Gartner has projected a total Australian IT spend of AU$117.2 billion in 2022 in its latest forecast, increasing by 13.1% from 2021.
“This year is proving to be one of the noisiest years on record for CIOs,” Gartner distinguished research vice president John-David Lovelock says.
“Geopolitical disruption, inflation, currency fluctuations and supply chain challenges are among the many factors vying for their time and attention, yet contrary to what we saw at the start of 2020, CIOs are accelerating IT investments as they recognise the importance of flexibility and agility in responding to disruption.
“As a result, purchasing and investing preference will be focused in areas including analytics, cloud computing, seamless customer experiences and security.
Gartner says the impact of inflated prices for IT hardware over the past two years, such as mobile devices and PCs, is beginning to spread into other areas, including software and services.
Additionally, the current shortage of IT talent is prompting more competitive salaries. This means technology service providers have to increase their prices, ultimately driving the increased spending in these areas in 2022 and 2023.
Gartner notes that software spending globally is expected to grow 9.8% to US$674.9 billion in 2022, and IT services are forecast to grow 6.8% to reach US$1.3 trillion.
Furthermore, Gartner says the increased adoption of enterprise application software, infrastructure software and managed services in the near and long term shows that the digital transformation trend is systemic and long-term rather than something only lasting one or two years.
Gartner says this is evident in infrastructure as a service (IaaS) platforms, which underpin all significant consumer-focused online offerings and mobile applications, comprising a considerable portion of the almost 10% growth in software spending in 2022.
Gartner expects digital business initiatives such as experiential end-consumer experience and supply chain optimisation will drive spending on enterprise applications and infrastructure software, prompting double-digit growth in 2023.
Gartner does not believe the conflict between Russia and Ukraine will impact Australia's IT spending. Instead, price and wage inflation compounded with talent shortages and other delivery uncertainties are expected to cause greater repercussions on CIOs' plans in 2022.
However, Gartner says this is still not expected to slow down technology investments.
“CIOs anticipate having the financial and organisational ability to invest in key technologies throughout this year and next,” Lovelock says.

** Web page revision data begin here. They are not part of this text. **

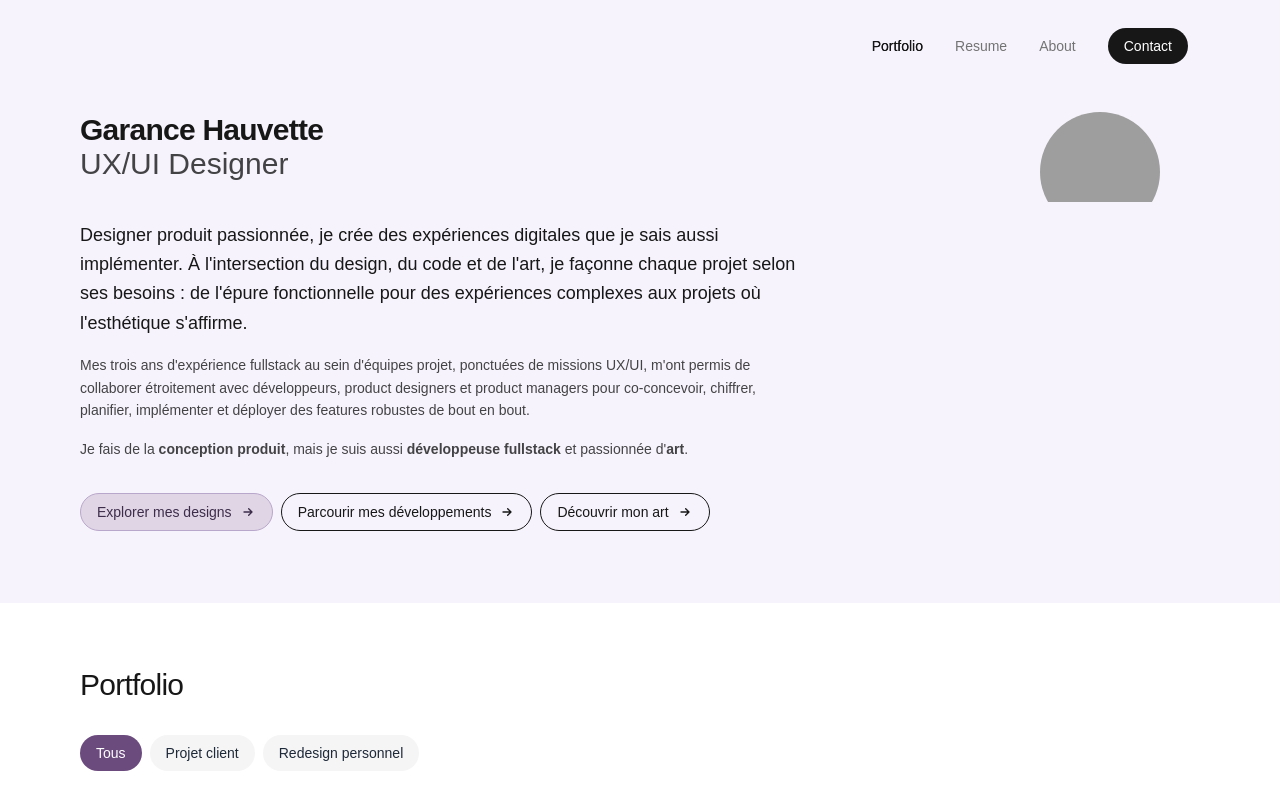
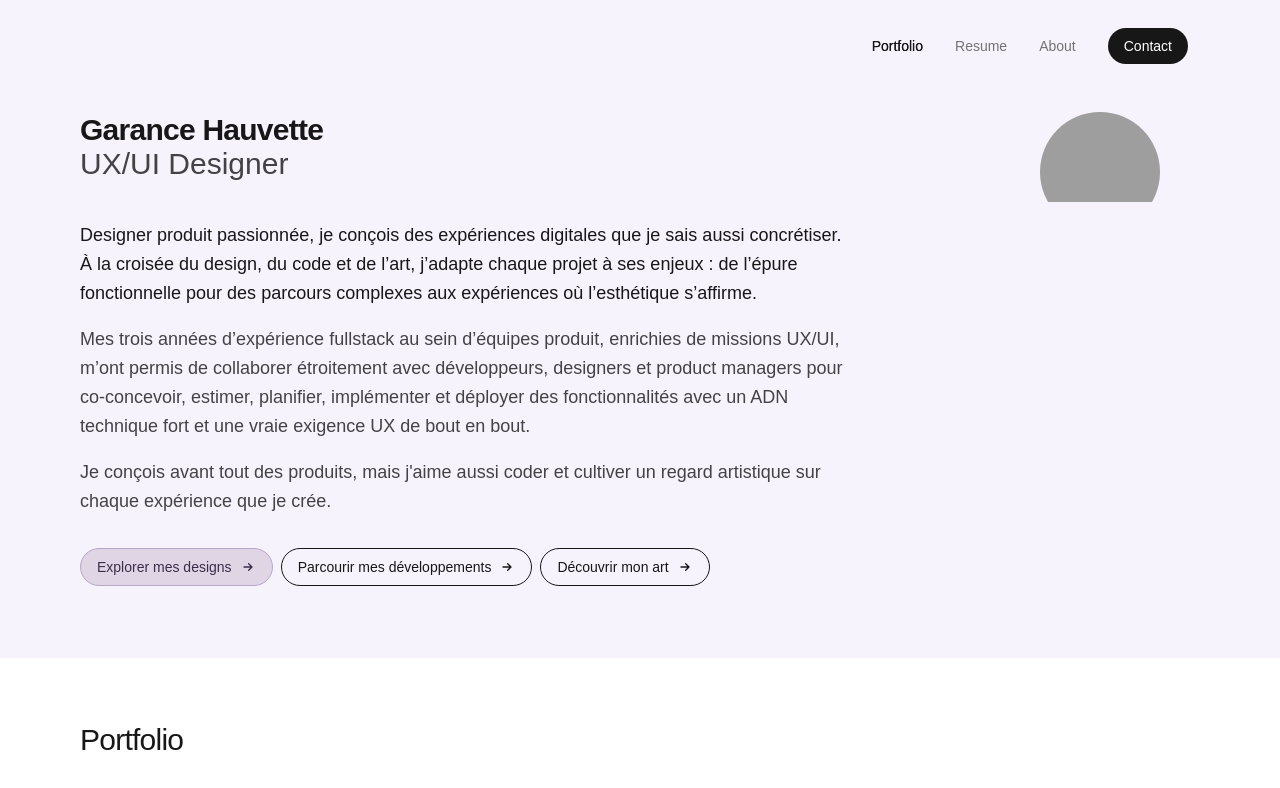
Before and after one commit to ghauv/portfolio, a Next.js app: page / in a window 1280 px wide. Shown: the top 788 px of the page. Built offline with nearby package versions, Linux system fonts and the light colour scheme; grey boxes are pictures that could not be loaded.

Commit message:
fix hero

```diff
--- a/src/mocks/hero.mock.tsx
+++ b/src/mocks/hero.mock.tsx
@@ -1,9 +1,11 @@
 export const hero = {
   title: "Garance Hauvette",
   firstDescription:
-    "Designer produit passionnée, je crée des expériences digitales que je sais aussi implémenter. À l'intersection du design, du code et de l'art, je façonne chaque projet selon ses besoins : de l'épure fonctionnelle pour des expériences complexes aux projets où l'esthétique s'affirme.",
+    "Designer produit passionnée, je conçois des expériences digitales que je sais aussi concrétiser. À la croisée du design, du code et de l’art, j’adapte chaque projet à ses enjeux : de l’épure fonctionnelle pour des parcours complexes aux expériences où l’esthétique s’affirme.",
   secondDescription:
-    "Mes trois ans d'expérience fullstack au sein d'équipes projet, ponctuées de missions UX/UI, m'ont permis de collaborer étroitement avec développeurs, product designers et product managers pour co-concevoir, chiffrer, planifier, implémenter et déployer des features robustes de bout en bout.",
+    "Mes trois années d’expérience fullstack au sein d’équipes produit, enrichies de missions UX/UI, m’ont permis de collaborer étroitement avec développeurs, designers et product managers pour co-concevoir, estimer, planifier, implémenter et déployer des fonctionnalités avec un ADN technique fort et une vraie exigence UX de bout en bout.",
+  thirdDescription:
+    "Je conçois avant tout des produits, mais j'aime aussi coder et cultiver un regard artistique sur chaque expérience que je crée.",
 };
 
 export const expertiseConfig = {
--- a/src/sections/hero.tsx
+++ b/src/sections/hero.tsx
@@ -42,15 +42,18 @@ function HeroContent() {
             <p className="text-md sm:text-md md:text-lg leading-relaxed">
               {hero.firstDescription}
             </p>
-            <p className="text-sm sm:text-md md:text-md text-foreground leading-relaxed opacity-80">
+            <p className="text-sm sm:text-md md:text-lg text-foreground leading-relaxed opacity-80">
+              {hero.secondDescription}
+            </p>
+            <p className="text-sm sm:text-md md:text-lg text-foreground leading-relaxed opacity-80">
+              {hero.thirdDescription}
+            </p>
+            {/* <p className="text-sm sm:text-md md:text-md text-foreground leading-relaxed opacity-80">
               {hero.secondDescription}
             </p>
             <p className="text-sm sm:text-md md:text-md text-foreground leading-relaxed opacity-80">
-              Je fais de la <strong>conception produit</strong>, mais je suis
-              aussi <strong>développeuse fullstack</strong> et passionnée
-              d&apos;
-              <strong>art</strong>.
-            </p>
+              {hero.thirdDescription}
+            </p> */}
           </div>
           {/* Other Expertises */}
           <FocusButtons
```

“Some IT spending was on hold in early 2022 due to the Omicron variant and subsequent waves but is expected to clear in the near-term.
“CIOs who keep their eye focused on key market signals, such as the shift from analog to digital business and buying IT to building it, as well as negotiate with their vendor partners to assume ongoing risks, will fare better in the long-term.
“At this point, only the most fragile companies will be forced to pivot to a cost cutting approach in 2022 and beyond.